Please set down only the lines between the line containing "diff --git a/index.js b/index.js" and the end of the records, inclusive, exactly as they stand.

--- THE INPUT ---
__________________________________________________

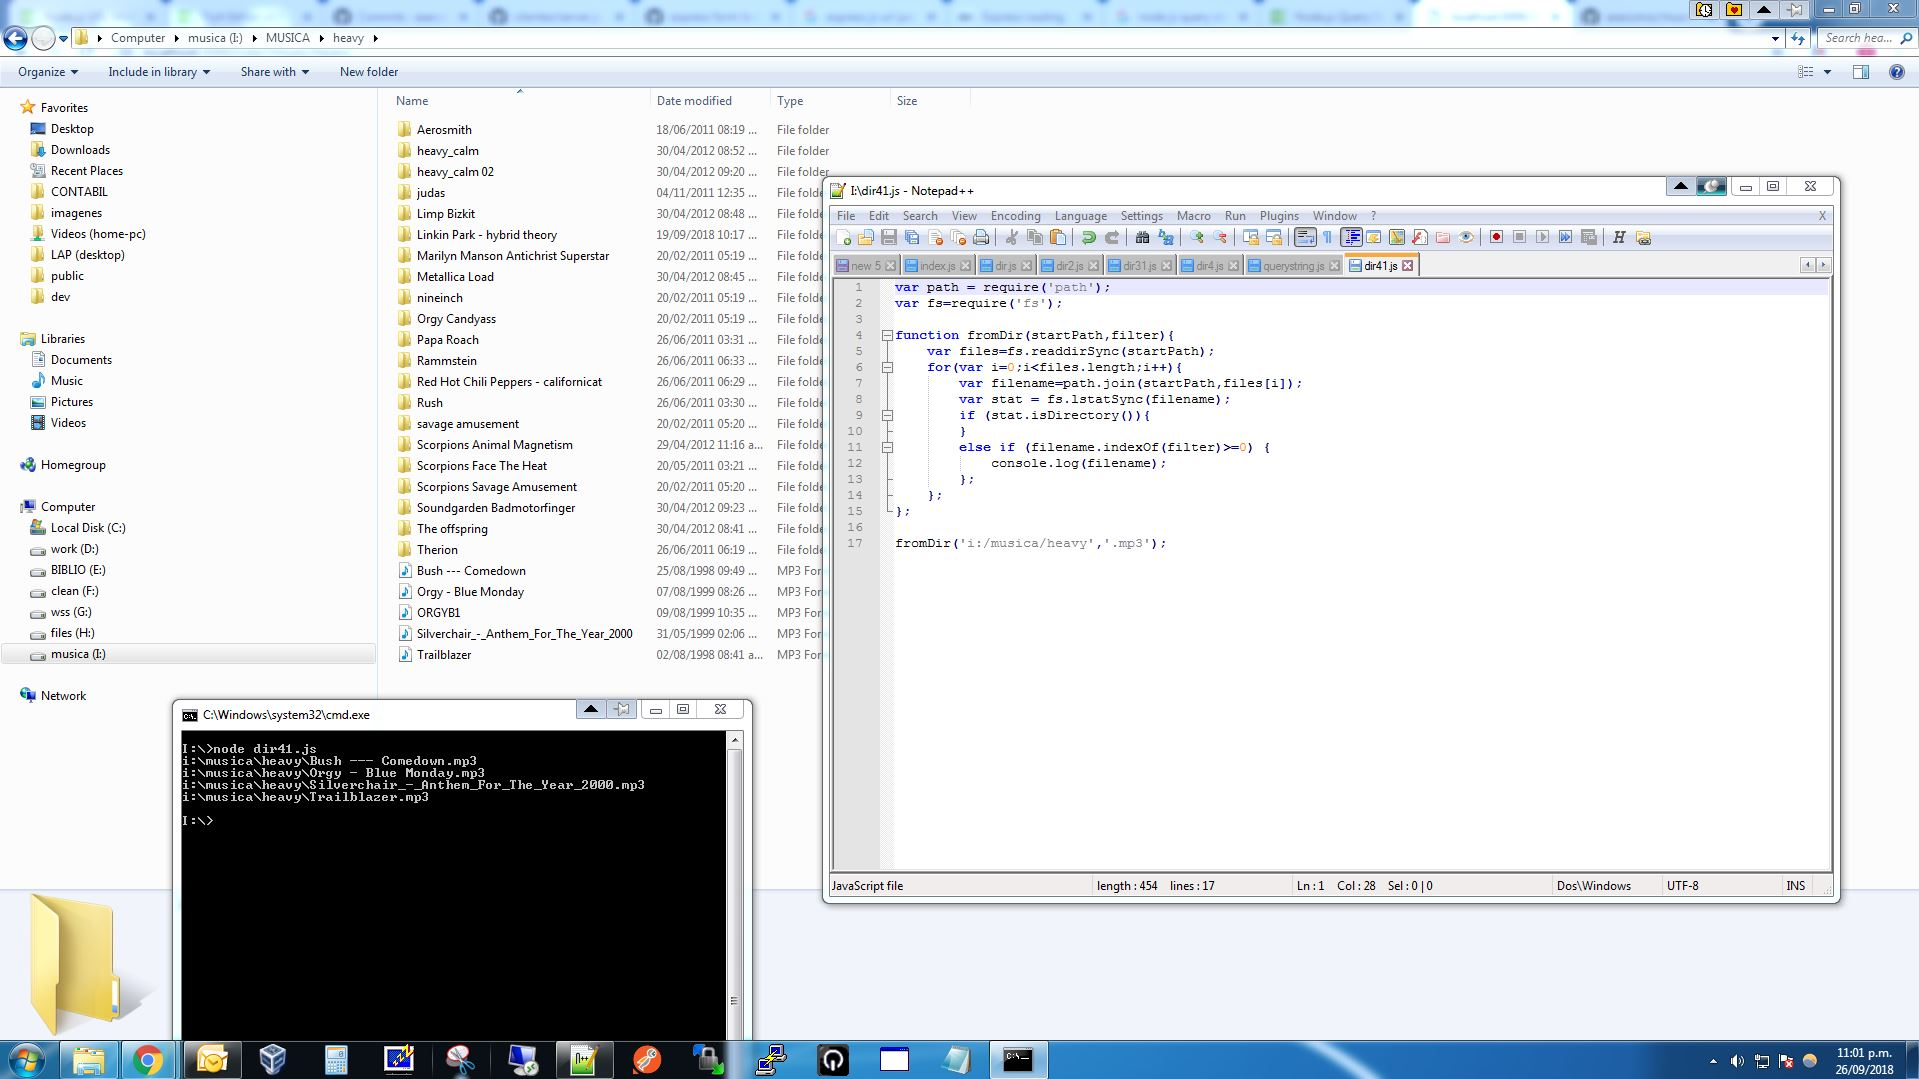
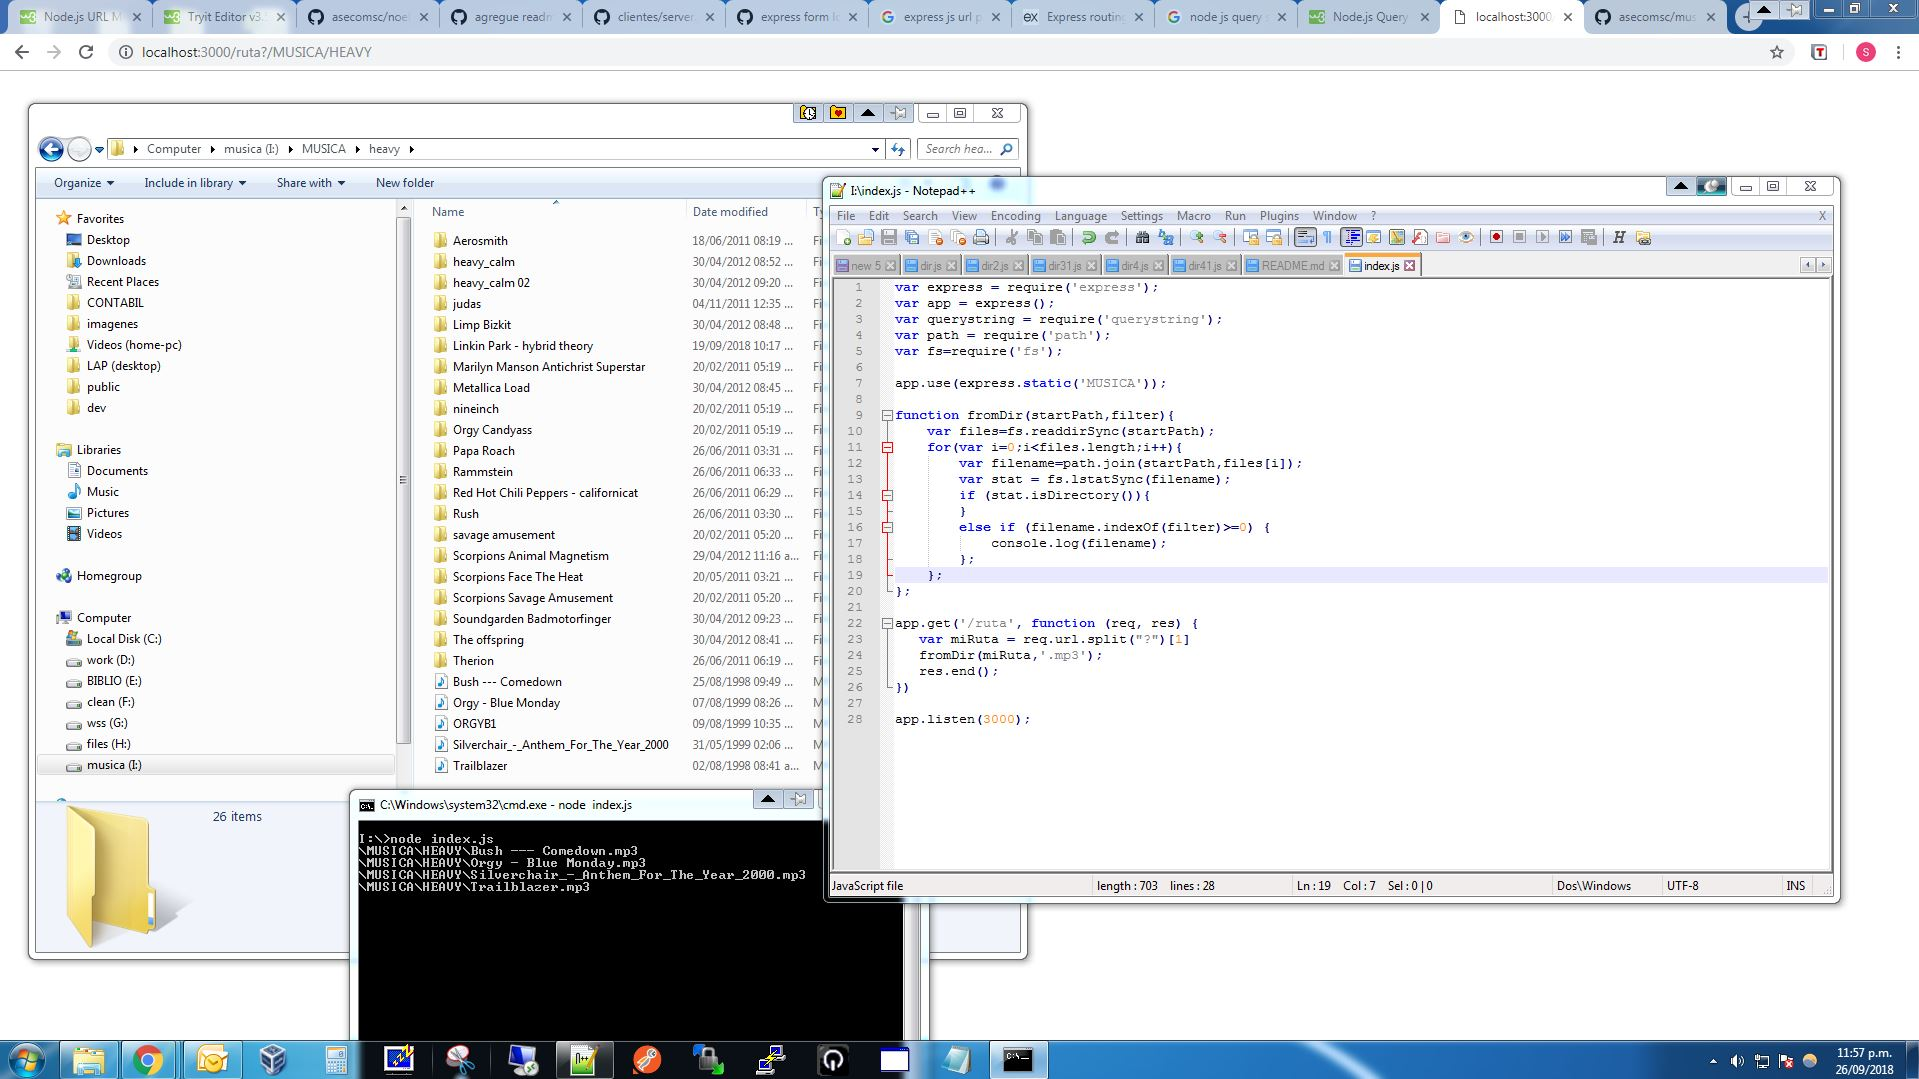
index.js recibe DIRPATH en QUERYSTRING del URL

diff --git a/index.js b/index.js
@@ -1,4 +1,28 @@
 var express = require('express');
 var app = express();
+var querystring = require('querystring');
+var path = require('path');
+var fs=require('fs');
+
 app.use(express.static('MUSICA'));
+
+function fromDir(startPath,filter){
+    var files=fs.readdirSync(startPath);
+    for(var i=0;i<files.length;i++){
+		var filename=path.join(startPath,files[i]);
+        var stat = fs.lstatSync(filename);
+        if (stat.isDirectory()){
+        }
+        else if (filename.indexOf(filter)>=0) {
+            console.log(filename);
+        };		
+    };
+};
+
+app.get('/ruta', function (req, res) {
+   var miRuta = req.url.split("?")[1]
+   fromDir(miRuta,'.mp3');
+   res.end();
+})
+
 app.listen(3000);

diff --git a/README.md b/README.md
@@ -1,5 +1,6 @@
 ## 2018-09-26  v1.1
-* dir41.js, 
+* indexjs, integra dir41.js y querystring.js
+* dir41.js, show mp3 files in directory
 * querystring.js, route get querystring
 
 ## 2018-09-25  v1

__________________________________________________

--- ANSWER ---
diff --git a/index.js b/index.js
@@ -1,4 +1,28 @@
 var express = require('express');
 var app = express();
+var querystring = require('querystring');
+var path = require('path');
+var fs=require('fs');
+
 app.use(express.static('MUSICA'));
+
+function fromDir(startPath,filter){
+    var files=fs.readdirSync(startPath);
+    for(var i=0;i<files.length;i++){
+		var filename=path.join(startPath,files[i]);
+        var stat = fs.lstatSync(filename);
+        if (stat.isDirectory()){
+        }
+        else if (filename.indexOf(filter)>=0) {
+            console.log(filename);
+        };		
+    };
+};
+
+app.get('/ruta', function (req, res) {
+   var miRuta = req.url.split("?")[1]
+   fromDir(miRuta,'.mp3');
+   res.end();
+})
+
 app.listen(3000);

diff --git a/README.md b/README.md
@@ -1,5 +1,6 @@
 ## 2018-09-26  v1.1
-* dir41.js, 
+* indexjs, integra dir41.js y querystring.js
+* dir41.js, show mp3 files in directory
 * querystring.js, route get querystring
 
 ## 2018-09-25  v1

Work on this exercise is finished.